Please set down the entries below once more, exactly.

# [Records shown]
*** Begin section ***
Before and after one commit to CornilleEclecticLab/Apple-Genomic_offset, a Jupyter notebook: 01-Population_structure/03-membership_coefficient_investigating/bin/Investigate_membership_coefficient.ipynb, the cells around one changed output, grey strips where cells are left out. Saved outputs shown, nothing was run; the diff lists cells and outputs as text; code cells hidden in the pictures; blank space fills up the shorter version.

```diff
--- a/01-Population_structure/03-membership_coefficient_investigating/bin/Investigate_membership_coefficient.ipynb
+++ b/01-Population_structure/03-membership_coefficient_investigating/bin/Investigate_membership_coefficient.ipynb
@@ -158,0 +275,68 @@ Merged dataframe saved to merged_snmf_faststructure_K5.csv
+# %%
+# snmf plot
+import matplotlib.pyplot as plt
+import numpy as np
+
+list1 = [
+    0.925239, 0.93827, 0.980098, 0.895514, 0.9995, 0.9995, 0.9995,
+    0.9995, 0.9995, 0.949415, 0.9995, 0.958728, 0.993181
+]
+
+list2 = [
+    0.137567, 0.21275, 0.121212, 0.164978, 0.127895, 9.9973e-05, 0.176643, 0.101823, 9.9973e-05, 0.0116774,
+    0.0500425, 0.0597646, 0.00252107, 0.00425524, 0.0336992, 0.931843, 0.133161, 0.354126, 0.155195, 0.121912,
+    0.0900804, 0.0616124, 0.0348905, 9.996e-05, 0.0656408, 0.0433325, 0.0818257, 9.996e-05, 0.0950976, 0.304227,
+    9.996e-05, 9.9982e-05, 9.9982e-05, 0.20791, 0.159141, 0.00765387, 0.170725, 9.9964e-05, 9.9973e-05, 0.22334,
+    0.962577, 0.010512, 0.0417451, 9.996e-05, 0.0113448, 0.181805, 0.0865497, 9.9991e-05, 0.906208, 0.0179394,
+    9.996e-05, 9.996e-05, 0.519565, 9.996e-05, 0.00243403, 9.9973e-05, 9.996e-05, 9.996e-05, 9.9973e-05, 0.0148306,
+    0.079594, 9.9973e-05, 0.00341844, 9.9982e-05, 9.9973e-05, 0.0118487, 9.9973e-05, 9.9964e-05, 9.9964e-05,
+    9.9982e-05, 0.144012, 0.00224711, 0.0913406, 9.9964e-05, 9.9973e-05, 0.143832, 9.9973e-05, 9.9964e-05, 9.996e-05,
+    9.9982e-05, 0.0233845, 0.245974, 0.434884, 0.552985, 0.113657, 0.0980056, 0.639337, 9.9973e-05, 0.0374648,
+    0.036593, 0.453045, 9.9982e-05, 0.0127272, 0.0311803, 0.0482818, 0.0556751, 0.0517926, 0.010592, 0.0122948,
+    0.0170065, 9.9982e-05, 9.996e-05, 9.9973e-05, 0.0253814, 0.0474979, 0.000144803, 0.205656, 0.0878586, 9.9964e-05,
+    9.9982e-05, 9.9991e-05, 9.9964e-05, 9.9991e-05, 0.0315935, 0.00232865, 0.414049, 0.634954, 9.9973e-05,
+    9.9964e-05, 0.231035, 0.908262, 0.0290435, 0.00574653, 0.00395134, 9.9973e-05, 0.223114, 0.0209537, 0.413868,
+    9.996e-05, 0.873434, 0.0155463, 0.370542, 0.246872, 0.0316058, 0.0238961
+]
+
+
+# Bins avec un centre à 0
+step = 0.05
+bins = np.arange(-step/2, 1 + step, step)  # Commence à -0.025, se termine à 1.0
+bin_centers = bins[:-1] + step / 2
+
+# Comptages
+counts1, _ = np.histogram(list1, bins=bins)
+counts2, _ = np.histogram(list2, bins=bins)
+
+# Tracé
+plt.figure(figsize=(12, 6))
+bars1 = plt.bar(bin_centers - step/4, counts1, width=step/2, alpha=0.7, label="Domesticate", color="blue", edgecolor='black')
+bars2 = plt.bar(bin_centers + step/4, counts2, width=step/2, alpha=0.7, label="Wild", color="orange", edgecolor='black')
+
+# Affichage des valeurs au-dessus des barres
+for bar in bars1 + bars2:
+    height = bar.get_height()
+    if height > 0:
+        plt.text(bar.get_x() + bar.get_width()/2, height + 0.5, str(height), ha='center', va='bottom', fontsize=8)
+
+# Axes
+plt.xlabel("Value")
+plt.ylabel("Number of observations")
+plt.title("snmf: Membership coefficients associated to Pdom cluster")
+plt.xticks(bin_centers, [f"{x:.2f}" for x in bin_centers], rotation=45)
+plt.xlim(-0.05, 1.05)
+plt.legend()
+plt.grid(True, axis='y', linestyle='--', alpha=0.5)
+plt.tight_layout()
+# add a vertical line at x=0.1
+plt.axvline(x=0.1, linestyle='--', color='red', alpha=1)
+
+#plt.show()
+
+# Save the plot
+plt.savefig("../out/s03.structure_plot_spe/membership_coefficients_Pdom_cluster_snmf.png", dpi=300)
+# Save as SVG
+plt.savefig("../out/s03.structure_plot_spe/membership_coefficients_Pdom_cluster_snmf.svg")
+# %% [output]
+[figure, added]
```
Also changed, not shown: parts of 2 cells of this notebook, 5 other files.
*** End section ***
# [Written solution]
Before and after one commit to CornilleEclecticLab/Apple-Genomic_offset, a Jupyter notebook: 01-Population_structure/03-membership_coefficient_investigating/bin/Investigate_membership_coefficient.ipynb, the cells around one changed output, grey strips where cells are left out. Saved outputs shown, nothing was run; the diff lists cells and outputs as text; code cells hidden in the pictures; blank space fills up the shorter version.

```diff
--- a/01-Population_structure/03-membership_coefficient_investigating/bin/Investigate_membership_coefficient.ipynb
+++ b/01-Population_structure/03-membership_coefficient_investigating/bin/Investigate_membership_coefficient.ipynb
@@ -158,0 +275,68 @@ Merged dataframe saved to merged_snmf_faststructure_K5.csv
+# %%
+# snmf plot
+import matplotlib.pyplot as plt
+import numpy as np
+
+list1 = [
+    0.925239, 0.93827, 0.980098, 0.895514, 0.9995, 0.9995, 0.9995,
+    0.9995, 0.9995, 0.949415, 0.9995, 0.958728, 0.993181
+]
+
+list2 = [
+    0.137567, 0.21275, 0.121212, 0.164978, 0.127895, 9.9973e-05, 0.176643, 0.101823, 9.9973e-05, 0.0116774,
+    0.0500425, 0.0597646, 0.00252107, 0.00425524, 0.0336992, 0.931843, 0.133161, 0.354126, 0.155195, 0.121912,
+    0.0900804, 0.0616124, 0.0348905, 9.996e-05, 0.0656408, 0.0433325, 0.0818257, 9.996e-05, 0.0950976, 0.304227,
+    9.996e-05, 9.9982e-05, 9.9982e-05, 0.20791, 0.159141, 0.00765387, 0.170725, 9.9964e-05, 9.9973e-05, 0.22334,
+    0.962577, 0.010512, 0.0417451, 9.996e-05, 0.0113448, 0.181805, 0.0865497, 9.9991e-05, 0.906208, 0.0179394,
+    9.996e-05, 9.996e-05, 0.519565, 9.996e-05, 0.00243403, 9.9973e-05, 9.996e-05, 9.996e-05, 9.9973e-05, 0.0148306,
+    0.079594, 9.9973e-05, 0.00341844, 9.9982e-05, 9.9973e-05, 0.0118487, 9.9973e-05, 9.9964e-05, 9.9964e-05,
+    9.9982e-05, 0.144012, 0.00224711, 0.0913406, 9.9964e-05, 9.9973e-05, 0.143832, 9.9973e-05, 9.9964e-05, 9.996e-05,
+    9.9982e-05, 0.0233845, 0.245974, 0.434884, 0.552985, 0.113657, 0.0980056, 0.639337, 9.9973e-05, 0.0374648,
+    0.036593, 0.453045, 9.9982e-05, 0.0127272, 0.0311803, 0.0482818, 0.0556751, 0.0517926, 0.010592, 0.0122948,
+    0.0170065, 9.9982e-05, 9.996e-05, 9.9973e-05, 0.0253814, 0.0474979, 0.000144803, 0.205656, 0.0878586, 9.9964e-05,
+    9.9982e-05, 9.9991e-05, 9.9964e-05, 9.9991e-05, 0.0315935, 0.00232865, 0.414049, 0.634954, 9.9973e-05,
+    9.9964e-05, 0.231035, 0.908262, 0.0290435, 0.00574653, 0.00395134, 9.9973e-05, 0.223114, 0.0209537, 0.413868,
+    9.996e-05, 0.873434, 0.0155463, 0.370542, 0.246872, 0.0316058, 0.0238961
+]
+
+
+# Bins avec un centre à 0
+step = 0.05
+bins = np.arange(-step/2, 1 + step, step)  # Commence à -0.025, se termine à 1.0
+bin_centers = bins[:-1] + step / 2
+
+# Comptages
+counts1, _ = np.histogram(list1, bins=bins)
+counts2, _ = np.histogram(list2, bins=bins)
+
+# Tracé
+plt.figure(figsize=(12, 6))
+bars1 = plt.bar(bin_centers - step/4, counts1, width=step/2, alpha=0.7, label="Domesticate", color="blue", edgecolor='black')
+bars2 = plt.bar(bin_centers + step/4, counts2, width=step/2, alpha=0.7, label="Wild", color="orange", edgecolor='black')
+
+# Affichage des valeurs au-dessus des barres
+for bar in bars1 + bars2:
+    height = bar.get_height()
+    if height > 0:
+        plt.text(bar.get_x() + bar.get_width()/2, height + 0.5, str(height), ha='center', va='bottom', fontsize=8)
+
+# Axes
+plt.xlabel("Value")
+plt.ylabel("Number of observations")
+plt.title("snmf: Membership coefficients associated to Pdom cluster")
+plt.xticks(bin_centers, [f"{x:.2f}" for x in bin_centers], rotation=45)
+plt.xlim(-0.05, 1.05)
+plt.legend()
+plt.grid(True, axis='y', linestyle='--', alpha=0.5)
+plt.tight_layout()
+# add a vertical line at x=0.1
+plt.axvline(x=0.1, linestyle='--', color='red', alpha=1)
+
+#plt.show()
+
+# Save the plot
+plt.savefig("../out/s03.structure_plot_spe/membership_coefficients_Pdom_cluster_snmf.png", dpi=300)
+# Save as SVG
+plt.savefig("../out/s03.structure_plot_spe/membership_coefficients_Pdom_cluster_snmf.svg")
+# %% [output]
+[figure, added]
```
Also changed, not shown: parts of 2 cells of this notebook, 5 other files.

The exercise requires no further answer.